:: Record extracts ::

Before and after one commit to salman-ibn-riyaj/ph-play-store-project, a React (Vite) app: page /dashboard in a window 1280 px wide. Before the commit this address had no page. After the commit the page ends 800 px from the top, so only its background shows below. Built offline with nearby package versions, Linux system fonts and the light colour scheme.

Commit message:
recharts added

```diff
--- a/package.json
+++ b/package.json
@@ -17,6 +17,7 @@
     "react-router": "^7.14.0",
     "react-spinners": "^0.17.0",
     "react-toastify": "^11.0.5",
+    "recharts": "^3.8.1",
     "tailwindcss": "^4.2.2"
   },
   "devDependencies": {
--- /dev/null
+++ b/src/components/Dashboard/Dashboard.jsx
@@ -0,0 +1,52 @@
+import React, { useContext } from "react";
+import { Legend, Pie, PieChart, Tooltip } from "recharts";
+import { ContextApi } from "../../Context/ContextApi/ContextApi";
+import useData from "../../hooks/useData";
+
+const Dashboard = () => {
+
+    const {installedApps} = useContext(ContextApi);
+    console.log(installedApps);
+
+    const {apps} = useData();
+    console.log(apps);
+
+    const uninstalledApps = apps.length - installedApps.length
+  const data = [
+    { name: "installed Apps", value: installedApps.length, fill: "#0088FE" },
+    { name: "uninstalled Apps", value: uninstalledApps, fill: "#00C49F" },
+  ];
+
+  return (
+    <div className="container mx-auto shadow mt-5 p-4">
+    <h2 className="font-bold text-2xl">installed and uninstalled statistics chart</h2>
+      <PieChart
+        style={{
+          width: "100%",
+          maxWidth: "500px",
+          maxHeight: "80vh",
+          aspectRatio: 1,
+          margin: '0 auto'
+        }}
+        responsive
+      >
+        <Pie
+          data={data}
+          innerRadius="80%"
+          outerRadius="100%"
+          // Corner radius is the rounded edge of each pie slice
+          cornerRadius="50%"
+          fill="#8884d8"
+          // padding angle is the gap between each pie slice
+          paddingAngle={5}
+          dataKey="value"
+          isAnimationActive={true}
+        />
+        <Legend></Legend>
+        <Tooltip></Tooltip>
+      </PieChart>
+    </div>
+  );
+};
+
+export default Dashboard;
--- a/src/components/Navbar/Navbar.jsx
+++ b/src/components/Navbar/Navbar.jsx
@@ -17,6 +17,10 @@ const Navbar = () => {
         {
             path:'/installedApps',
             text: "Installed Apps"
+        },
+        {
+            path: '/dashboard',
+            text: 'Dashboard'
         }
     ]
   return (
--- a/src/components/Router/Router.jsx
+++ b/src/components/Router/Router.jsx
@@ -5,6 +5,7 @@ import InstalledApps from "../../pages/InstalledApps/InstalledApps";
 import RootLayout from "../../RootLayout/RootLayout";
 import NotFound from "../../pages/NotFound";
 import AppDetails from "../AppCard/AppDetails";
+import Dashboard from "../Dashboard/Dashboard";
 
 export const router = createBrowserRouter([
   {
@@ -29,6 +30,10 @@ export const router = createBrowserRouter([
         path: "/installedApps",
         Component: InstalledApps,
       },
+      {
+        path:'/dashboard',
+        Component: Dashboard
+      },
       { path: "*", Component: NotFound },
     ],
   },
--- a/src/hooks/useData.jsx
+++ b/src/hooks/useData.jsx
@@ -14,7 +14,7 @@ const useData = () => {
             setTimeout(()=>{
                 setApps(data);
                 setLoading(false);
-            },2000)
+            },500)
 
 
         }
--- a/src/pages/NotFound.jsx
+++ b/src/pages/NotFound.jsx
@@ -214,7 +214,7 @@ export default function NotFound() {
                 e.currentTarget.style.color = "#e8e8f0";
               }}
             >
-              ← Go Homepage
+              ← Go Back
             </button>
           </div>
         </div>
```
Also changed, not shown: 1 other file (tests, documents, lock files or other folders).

:::

Going through the data above, return each line with the word "Tooltip".

+import { Legend, Pie, PieChart, Tooltip } from "recharts";
+        <Tooltip></Tooltip>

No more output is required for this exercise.